Check out the Auckland Maritime Museum, one of Auckland’s most under-rated attractions for kids. Says one mum “it’s no cost for locals, it has mountains of things to explore, interactive displays and special kids areas, doesn’t matter if the weather is shite and you can even take the kids on the little tug boat for a spin in the harbor or watch the cannon go off each day”. It’s buggy friendly and has been described as “a solid two hours of guaranteed entertainment for kids”.
The Waterview Tunnel opened this year after years of construction. The tunnel itself is not an advisable place for children to play, but the park that was built as part of the concession to the community through which the new road scythed, Waterview Reserve, is A+. All your playground mod cons such as water cannons and sand diggers, along with a basketball court and skate/scooter/BMX course. If you’re in the neighbourhood, the Oakley Creek waterfall is a bit special.
For a beer and pub grub in the sun, Northcote Tavern has a big lawn with a couple of climbable trees (though it’s not fenced so not ideal for adventurous crawlers).
Cornwall Park is an amazing place to BBQ with a group of friends and loads of kids. One mother said: “A huge bonus is that it has plenty of shade, which is bloody necessary at the moment cos summmmaaah. It is free and cheap and it suits all age groups!”
If it’s raining, the trampoline rivals Uptown Bounce and Jump both have big parks off Rosebank Road in Avondale, which usually have better capacity than some of the others. For non-trampoline bouncing, check out Inflatable World in Mt Roskill, Glenfield or Manukau. It’s cheap and you can sit on the sidelines and drink coffee while watching your kids bounce their way into the best sleep they’ve ever had. Make sure you bring socks though. No socks, no bounce.
Western Springs Lakeside Park was described by one mum as “good if the duck poo has been cleaned off the paths”. It suits all ages – just watch out for aggressive geese. Nearby is Point Chevalier beach and Coyle Park. Frankly, there’s a lot nearby – Auckland Zoo and the Museum of Transport and Technology (MOTAT) are very close. There’s a brand new traditional Japanese garden with a waterfall, pond and tea pavilion. Find it near the entrance to the park off Motions Road.
The Grey Lynn Park playground and toddler pool is very popular – probably because it’s free and it’s lovely. The toddler pool is fully fenced and has some shade and its very own lifeguard in the summer. It’s open Monday to Sunday – 11am to 6pm each day. For the older kids, there’s a bike track, skate ramp and basketball court plus tennis courts on the further end of the park.
If you want the city kids’ version of the country, head to Kiwi Valley Farm in Henderson. The petting zoo bit if fine, but the horse rides are the main attraction and, unlike some other places, don’t cost anything above admission, so if the queue is short, your kid can basically go again and again. If that’s what they’re in to.
There’s something about kids running through water fountains that seems to be addictive. No matter how many times they do it, they want more. Sit on the grass at Potters Park in Mt Eden and watch while drinking your coffee/lunch from Kiss Kiss just over the road.

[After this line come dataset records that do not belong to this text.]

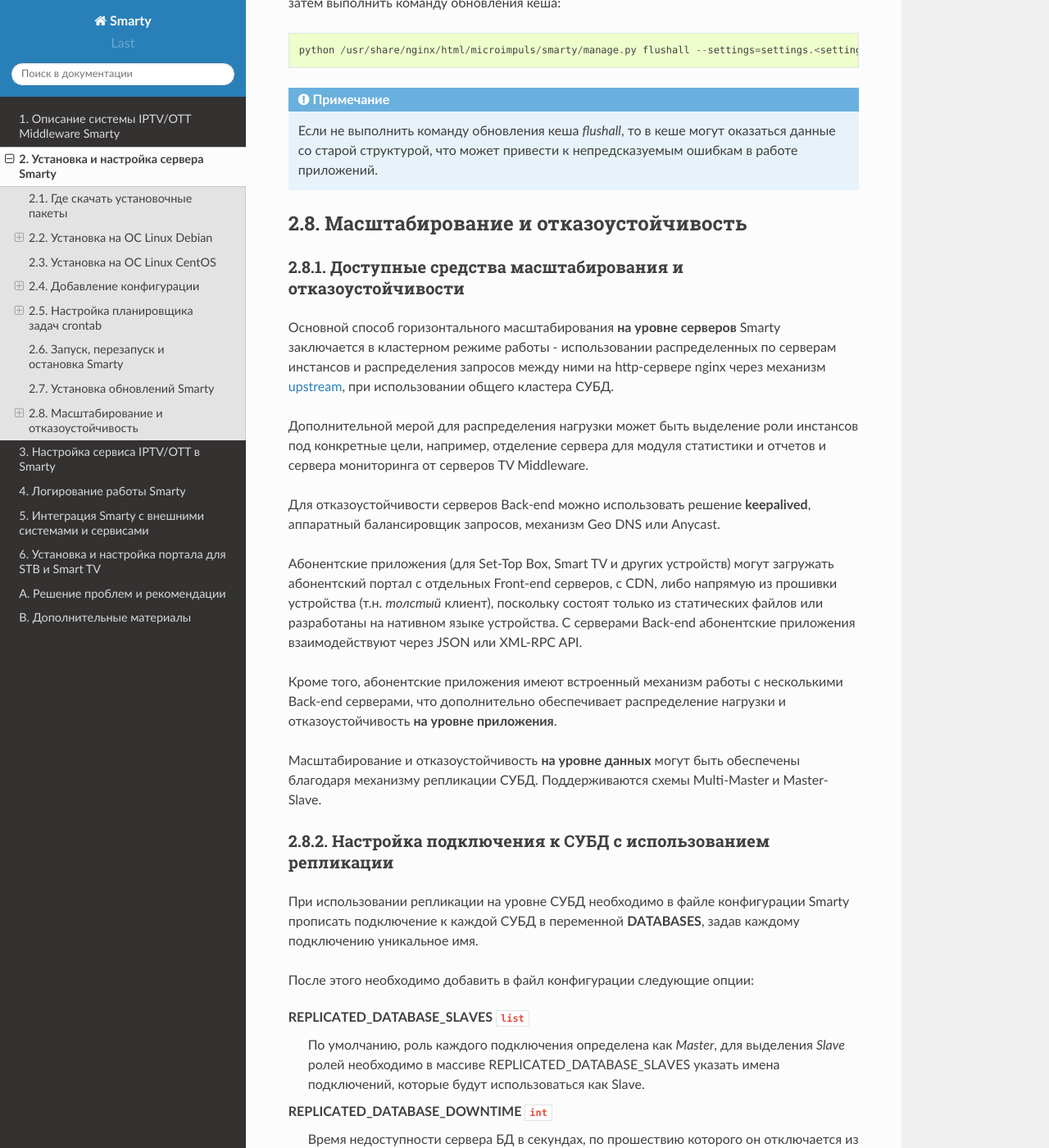
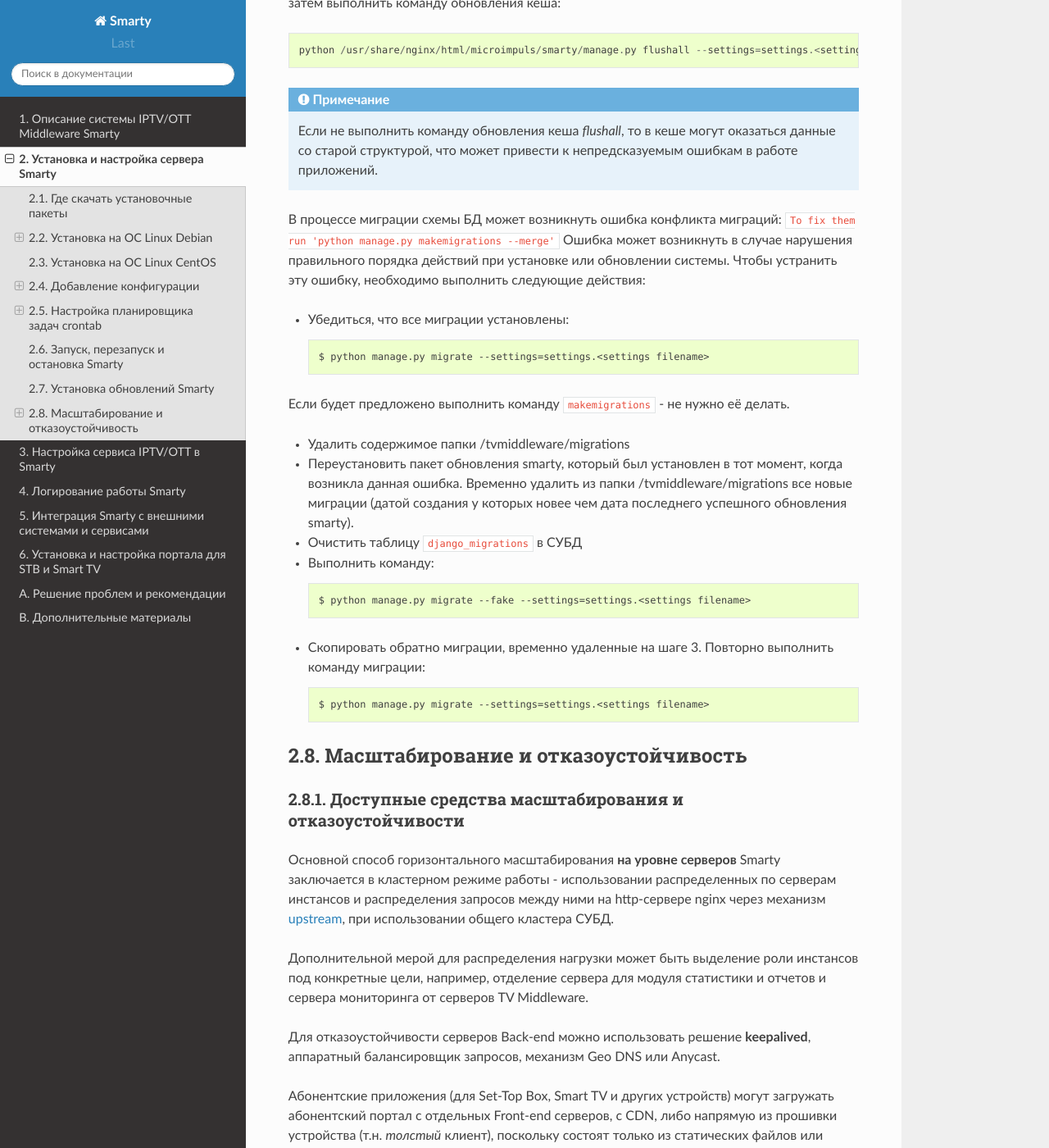
Before and after one commit to sergey-yakovlev/smarty-docs, a Sphinx documentation site: the page built from source/installation_and_configuration.rst, in a window 1280 px wide and 1400 px high, scrolled down 13743 px. Shown: the whole window at 82% size. Built offline with Sphinx 7.4.7 and the Read the Docs theme 2.0.0, drawn with Linux system fonts in a browser that asks for light colours.

Commit message:
makemigrations fix

```diff
--- a/source/installation_and_configuration.rst
+++ b/source/installation_and_configuration.rst
@@ -623,6 +623,32 @@
     Если не выполнить команду обновления кеша *flushall*, то в кеше могут оказаться данные со старой структурой,
     что может привести к непредсказуемым ошибкам в работе приложений.
 
+
+В процессе миграции схемы БД может возникнуть ошибка конфликта миграций:
+``To fix them run 'python manage.py makemigrations --merge'``
+Ошибка может возникнуть в случае нарушения правильного порядка действий при установке или обновлении системы.
+Чтобы устранить эту ошибку, необходимо выполнить следующие действия:
+
+* Убедиться, что все миграции установлены: ::
+
+    $ python manage.py migrate --settings=settings.<settings filename>
+Если будет предложено выполнить команду ``makemigrations`` - не нужно её делать.
+
+* Удалить содержимое папки /tvmiddleware/migrations
+
+* Переустановить пакет обновления smarty, который был установлен в тот момент, когда возникла данная ошибка.
+  Временно удалить из папки /tvmiddleware/migrations все новые миграции (датой создания у которых новее чем дата последнего успешного обновления smarty).
+
+* Очистить таблицу ``django_migrations`` в СУБД
+
+* Выполнить команду: ::
+
+    $ python manage.py migrate --fake --settings=settings.<settings filename>
+
+* Скопировать обратно миграции, временно удаленные на шаге 3. Повторно выполнить команду миграции: ::
+
+    $ python manage.py migrate --settings=settings.<settings filename>
+
 .. _scalability-failsafe:
 
 2.8. Масштабирование и отказоустойчивость
```
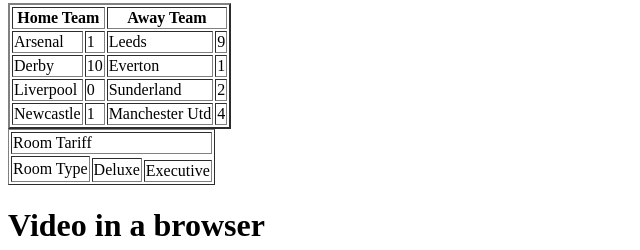
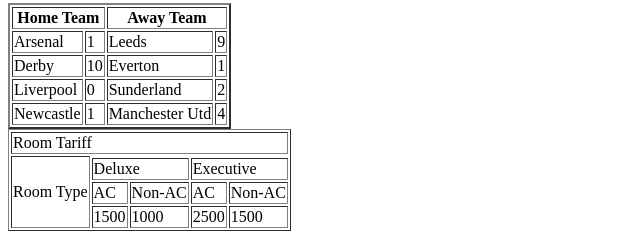
Before and after one commit to syazwni/syazwni.github.io, a plain HTML site: page index.html in a window 1280 px wide. Shown: the part 1571-1821 px from the top of the page, without its empty margins (0-640 px from the left). Drawn offline with Linux system fonts and the light colour scheme.

Commit message:
Update index.html

```diff
--- a/index.html
+++ b/index.html
@@ -141,23 +141,33 @@
 
 
 
-    </table>
-
-    <table border="1">
+   <table border="1">
         <tr>
             <td colspan="5">Room Tariff</td>
-        </tr>
-        <tr>
-            <td rowspan="3">Room Type</td>
 
         </tr>
         <tr>
-            <td rowspan="2">Deluxe</td>
+            <td rowspan="4">Room Type</td>
+
         </tr>
         <tr>
-            <td rowspan="2">Executive</td>
+            <td colspan="2">Deluxe</td>
+            <td colspan="2">Executive</td>
+
         </tr>
 
+        <tr>
+            <td>AC</td>
+            <td>Non-AC</td>
+            <td>AC</td>
+            <td>Non-AC</td>
+        </tr>
+        <tr>
+            <td>1500</td>
+            <td>1000</td>
+            <td>2500</td>
+            <td>1500</td>
+        </tr>
 
     </table>
 
```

Sometimes, parents want to eat with their kids without having to cook first and clean up after sometimes. More than that, parents want to drink around their kids in a way which is not frowned upon socially, and preferably one in which their kids are near but not there. That’s where The Park at Whoa! Studios, Henderson, comes in. It’s a big, pretty and imaginatively-designed playground in five distinct parts, including a pirate cove, a rocket ship and, best of all, this giant, Japanese-designed crochet web. There are little trampolines nestled within it, lots of areas adults can’t really see into – it just looks like a very good time if you’re a kid is what I’m saying.

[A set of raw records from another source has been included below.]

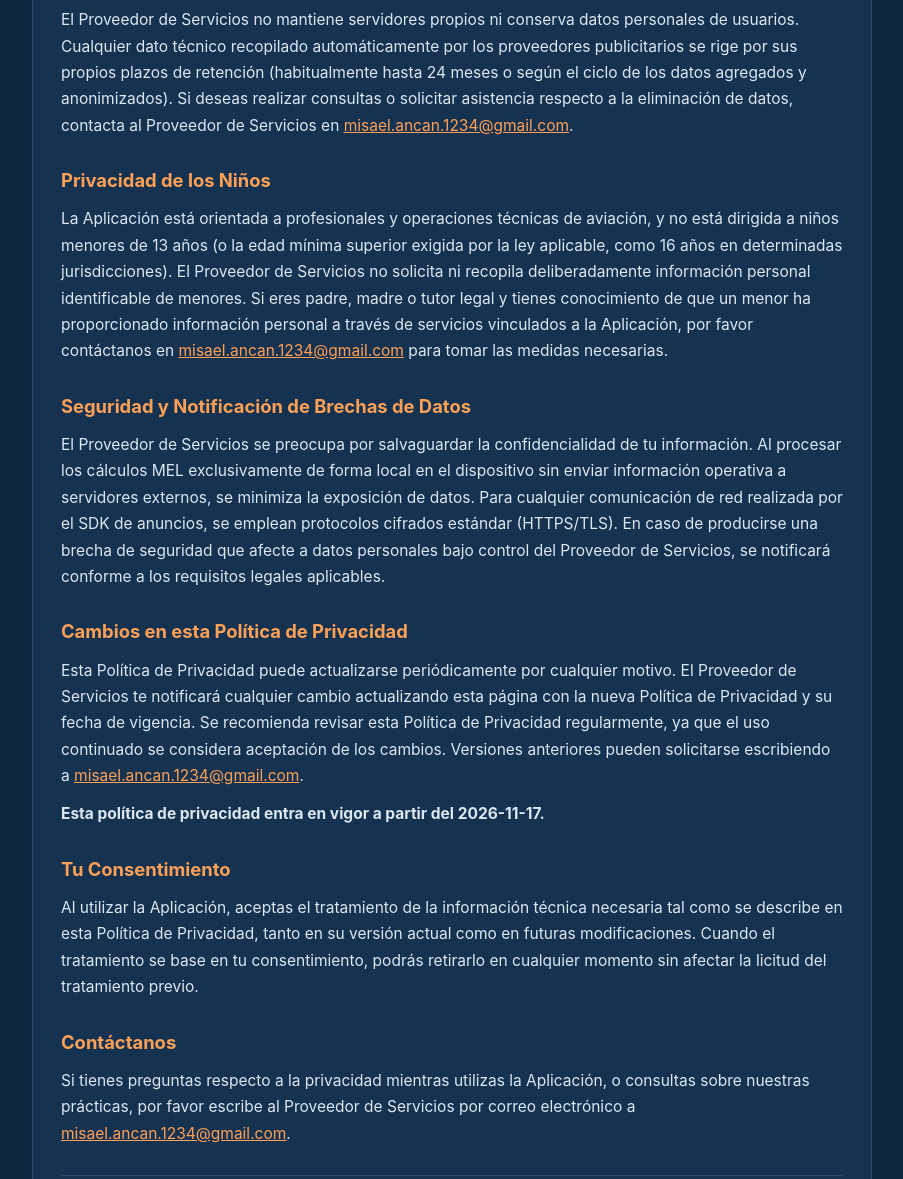
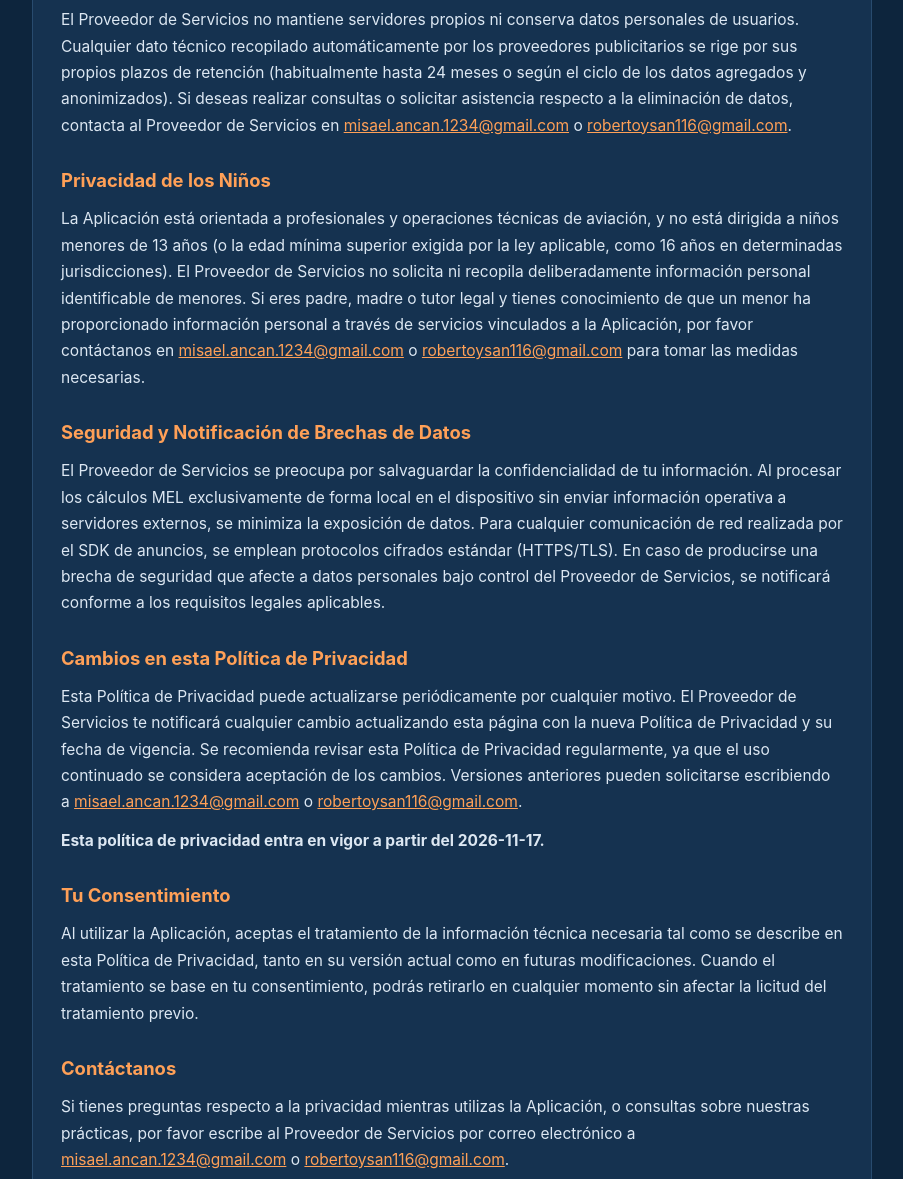
Before and after one commit to Mjancanes/AeroMel_Calculator_Legal, a plain HTML site: page privacy-policy.html in a window 1280 px wide. Shown: the part 2574-3753 px from the top of the page, without its empty margins (188-1091 px from the left). Drawn offline with Linux system fonts and the light colour scheme.

Commit message:
docs: agregar correo de contacto de co-desarrollador (robertoysan116@gmail.com)

```diff
--- a/privacy-policy.html
+++ b/privacy-policy.html
@@ -306,7 +306,7 @@
         <p>
           Puedes solicitar acceso, corrección o eliminación de cualquier dato personal que pudiera estar en poder del
           Proveedor de Servicios, o retirar tu consentimiento en cualquier momento, escribiendo a
-          <a href="mailto:misael.ancan.1234@gmail.com">misael.ancan.1234@gmail.com</a>. Si eres residente de California,
+          <a href="mailto:misael.ancan.1234@gmail.com">misael.ancan.1234@gmail.com</a> o <a href="mailto:robertoysan116@gmail.com">robertoysan116@gmail.com</a>. Si eres residente de California,
           tienes derecho a saber qué información personal se recopila, derecho a solicitar su eliminación, derecho a
           excluirte de la venta o compartición de información personal para publicidad entre contextos y derecho a no
           sufrir discriminación por ejercer estos derechos.
@@ -341,7 +341,7 @@
           dato técnico recopilado automáticamente por los proveedores publicitarios se rige por sus propios plazos de
           retención (habitualmente hasta 24 meses o según el ciclo de los datos agregados y anonimizados). Si deseas
           realizar consultas o solicitar asistencia respecto a la eliminación de datos, contacta al Proveedor de
-          Servicios en <a href="mailto:misael.ancan.1234@gmail.com">misael.ancan.1234@gmail.com</a>.
+          Servicios en <a href="mailto:misael.ancan.1234@gmail.com">misael.ancan.1234@gmail.com</a> o <a href="mailto:robertoysan116@gmail.com">robertoysan116@gmail.com</a>.
         </p>
 
         <h2>Privacidad de los Niños</h2>
@@ -351,7 +351,7 @@
           jurisdicciones). El Proveedor de Servicios no solicita ni recopila deliberadamente información personal
           identificable de menores. Si eres padre, madre o tutor legal y tienes conocimiento de que un menor ha
           proporcionado información personal a través de servicios vinculados a la Aplicación, por favor contáctanos en
-          <a href="mailto:misael.ancan.1234@gmail.com">misael.ancan.1234@gmail.com</a> para tomar las medidas necesarias.
+          <a href="mailto:misael.ancan.1234@gmail.com">misael.ancan.1234@gmail.com</a> o <a href="mailto:robertoysan116@gmail.com">robertoysan116@gmail.com</a> para tomar las medidas necesarias.
         </p>
 
         <h2>Seguridad y Notificación de Brechas de Datos</h2>
@@ -370,7 +370,7 @@
           te notificará cualquier cambio actualizando esta página con la nueva Política de Privacidad y su fecha de
           vigencia. Se recomienda revisar esta Política de Privacidad regularmente, ya que el uso continuado se
           considera aceptación de los cambios. Versiones anteriores pueden solicitarse escribiendo a
-          <a href="mailto:misael.ancan.1234@gmail.com">misael.ancan.1234@gmail.com</a>.
+          <a href="mailto:misael.ancan.1234@gmail.com">misael.ancan.1234@gmail.com</a> o <a href="mailto:robertoysan116@gmail.com">robertoysan116@gmail.com</a>.
         </p>
         <p><strong>Esta política de privacidad entra en vigor a partir del 2026-11-17.</strong></p>
 
@@ -386,7 +386,7 @@
         <p>
           Si tienes preguntas respecto a la privacidad mientras utilizas la Aplicación, o consultas sobre nuestras
           prácticas, por favor escribe al Proveedor de Servicios por correo electrónico a
-          <a href="mailto:misael.ancan.1234@gmail.com">misael.ancan.1234@gmail.com</a>.
+          <a href="mailto:misael.ancan.1234@gmail.com">misael.ancan.1234@gmail.com</a> o <a href="mailto:robertoysan116@gmail.com">robertoysan116@gmail.com</a>.
         </p>
 
         <hr class="divider">
@@ -447,7 +447,7 @@
         <p>
           You may request access to, correction of, or deletion of your personal data held by the Service Provider. To
           exercise these rights, or to withdraw consent where processing is based on consent, contact the Service
-          Provider at <a href="mailto:misael.ancan.1234@gmail.com">misael.ancan.1234@gmail.com</a>.
+          Provider at <a href="mailto:misael.ancan.1234@gmail.com">misael.ancan.1234@gmail.com</a> or <a href="mailto:robertoysan116@gmail.com">robertoysan116@gmail.com</a>.
         </p>
 
         <h2>Your California Privacy Rights (CCPA/CPRA)</h2>
@@ -455,7 +455,7 @@
           If you are a California resident, you have the right to know what personal information is collected, the right
           to delete personal information, the right to opt out of the sale or sharing of personal information, and the
           right to non-discrimination for exercising these rights. To exercise your CCPA/CPRA rights, contact the
-          Service Provider at <a href="mailto:misael.ancan.1234@gmail.com">misael.ancan.1234@gmail.com</a>.
+          Service Provider at <a href="mailto:misael.ancan.1234@gmail.com">misael.ancan.1234@gmail.com</a> or <a href="mailto:robertoysan116@gmail.com">robertoysan116@gmail.com</a>.
         </p>
 
         <h2>Third Party Access</h2>
@@ -508,7 +508,7 @@
         </p>
         <p>
           To request deletion of your personal data, to withdraw consent, or to exercise any of your rights, contact the
-          Service Provider at <a href="mailto:misael.ancan.1234@gmail.com">misael.ancan.1234@gmail.com</a>.
+          Service Provider at <a href="mailto:misael.ancan.1234@gmail.com">misael.ancan.1234@gmail.com</a> or <a href="mailto:robertoysan116@gmail.com">robertoysan116@gmail.com</a>.
         </p>
 
         <h2>Data Retention Policy</h2>
@@ -527,7 +527,7 @@
           them. Where parental or guardian consent is required under applicable law, the Application is not intended for
           use without that consent. If you are a parent or guardian and you are aware that your child has provided
           personal information, please contact the Service Provider at
-          <a href="mailto:misael.ancan.1234@gmail.com">misael.ancan.1234@gmail.com</a> so that necessary actions can be
+          <a href="mailto:misael.ancan.1234@gmail.com">misael.ancan.1234@gmail.com</a> or <a href="mailto:robertoysan116@gmail.com">robertoysan116@gmail.com</a> so that necessary actions can be
           taken.
         </p>
 
@@ -551,7 +551,7 @@
           material changes by posting the updated Privacy Policy on this page with an updated effective date. Where
           required by law, the Service Provider will seek your consent to material changes before they take effect.
           Previous versions of this Privacy Policy will be maintained and made available upon request by contacting the
-          Service Provider at <a href="mailto:misael.ancan.1234@gmail.com">misael.ancan.1234@gmail.com</a>.
+          Service Provider at <a href="mailto:misael.ancan.1234@gmail.com">misael.ancan.1234@gmail.com</a> or <a href="mailto:robertoysan116@gmail.com">robertoysan116@gmail.com</a>.
         </p>
         <p><strong>This privacy policy is effective as of 2026-11-17.</strong></p>
 
@@ -566,7 +566,7 @@
         <p>
           If you have any questions regarding privacy while using the Application, or have questions about the practices,
           please contact the Service Provider via email at
-          <a href="mailto:misael.ancan.1234@gmail.com">misael.ancan.1234@gmail.com</a>.
+          <a href="mailto:misael.ancan.1234@gmail.com">misael.ancan.1234@gmail.com</a> or <a href="mailto:robertoysan116@gmail.com">robertoysan116@gmail.com</a>.
         </p>
 
         <hr class="divider">
```
Also changed, not shown: index.html (+1 -1 lines), terms-and-conditions.html (+4 -4 lines).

If you’re wanting to get out of the house early on a rainy weekend morning to give your significant other a sleep-in, go to the playground in an indoor mall. If you go during the hours when the supermarket’s open but the mall shops aren’t there’s usually no-one there and there’s less opportunity for your kid(s) to bug you into buying them shit on the way in and out. The one out at Sylvia Park is good.
If it’s raining and you’re desperate, just take your kid to Rebel Sports (or similar) and throw some basketballs or ride some skateboards around for a bit. It’s free, fun, and the 17-year-olds in charge don’t seem to care.

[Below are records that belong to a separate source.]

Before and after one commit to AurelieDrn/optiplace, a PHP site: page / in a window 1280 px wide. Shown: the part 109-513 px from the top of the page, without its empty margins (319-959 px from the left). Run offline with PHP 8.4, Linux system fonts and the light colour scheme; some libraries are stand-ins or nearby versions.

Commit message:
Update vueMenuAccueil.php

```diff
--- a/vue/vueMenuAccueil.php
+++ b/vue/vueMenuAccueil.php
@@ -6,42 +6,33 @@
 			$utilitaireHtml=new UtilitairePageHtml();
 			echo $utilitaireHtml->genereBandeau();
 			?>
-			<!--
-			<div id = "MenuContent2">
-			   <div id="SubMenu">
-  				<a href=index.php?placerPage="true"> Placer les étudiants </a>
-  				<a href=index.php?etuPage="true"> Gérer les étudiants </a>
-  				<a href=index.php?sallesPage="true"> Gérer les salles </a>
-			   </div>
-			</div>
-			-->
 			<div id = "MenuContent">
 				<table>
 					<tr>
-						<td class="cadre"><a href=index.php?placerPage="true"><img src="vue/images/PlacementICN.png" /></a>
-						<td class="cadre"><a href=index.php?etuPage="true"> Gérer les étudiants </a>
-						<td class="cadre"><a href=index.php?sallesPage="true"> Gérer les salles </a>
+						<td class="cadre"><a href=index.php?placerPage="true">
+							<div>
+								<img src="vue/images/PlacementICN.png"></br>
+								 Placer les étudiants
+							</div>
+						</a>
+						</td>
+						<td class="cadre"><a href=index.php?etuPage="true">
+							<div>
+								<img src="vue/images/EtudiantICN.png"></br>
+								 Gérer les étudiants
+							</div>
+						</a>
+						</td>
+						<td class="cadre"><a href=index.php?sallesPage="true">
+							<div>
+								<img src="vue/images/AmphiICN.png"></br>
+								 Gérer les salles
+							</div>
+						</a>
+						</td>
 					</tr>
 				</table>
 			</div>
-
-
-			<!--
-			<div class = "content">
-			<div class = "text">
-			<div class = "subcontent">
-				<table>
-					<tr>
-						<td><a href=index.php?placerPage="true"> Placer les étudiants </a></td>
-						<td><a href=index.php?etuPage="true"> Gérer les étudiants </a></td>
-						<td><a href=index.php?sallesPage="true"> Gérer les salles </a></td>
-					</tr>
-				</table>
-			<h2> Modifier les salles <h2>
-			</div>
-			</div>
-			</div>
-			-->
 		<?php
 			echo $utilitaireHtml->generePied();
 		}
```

The Parnell Baths are also a good option in the rain; the warm saltwater pools are far less busy when its drizzling and the warm water means you don’t get cold. It’s also a great pool to take the kids to if you’re on your own – it’s big and has a large shallow area, so great for safe swimming. It’s also free for 16-year-olds and under, adults are $6.40.
Join The Spinoff Members for as little as $1 to help us hire more journalists and carry out more investigations. Or get a free Toby Morris-designed tea towel when you contribute $80 or more over a year.
The Spinoff Weekly compiles the best stories of the week – an essential guide to modern life in New Zealand, emailed out on Monday evenings.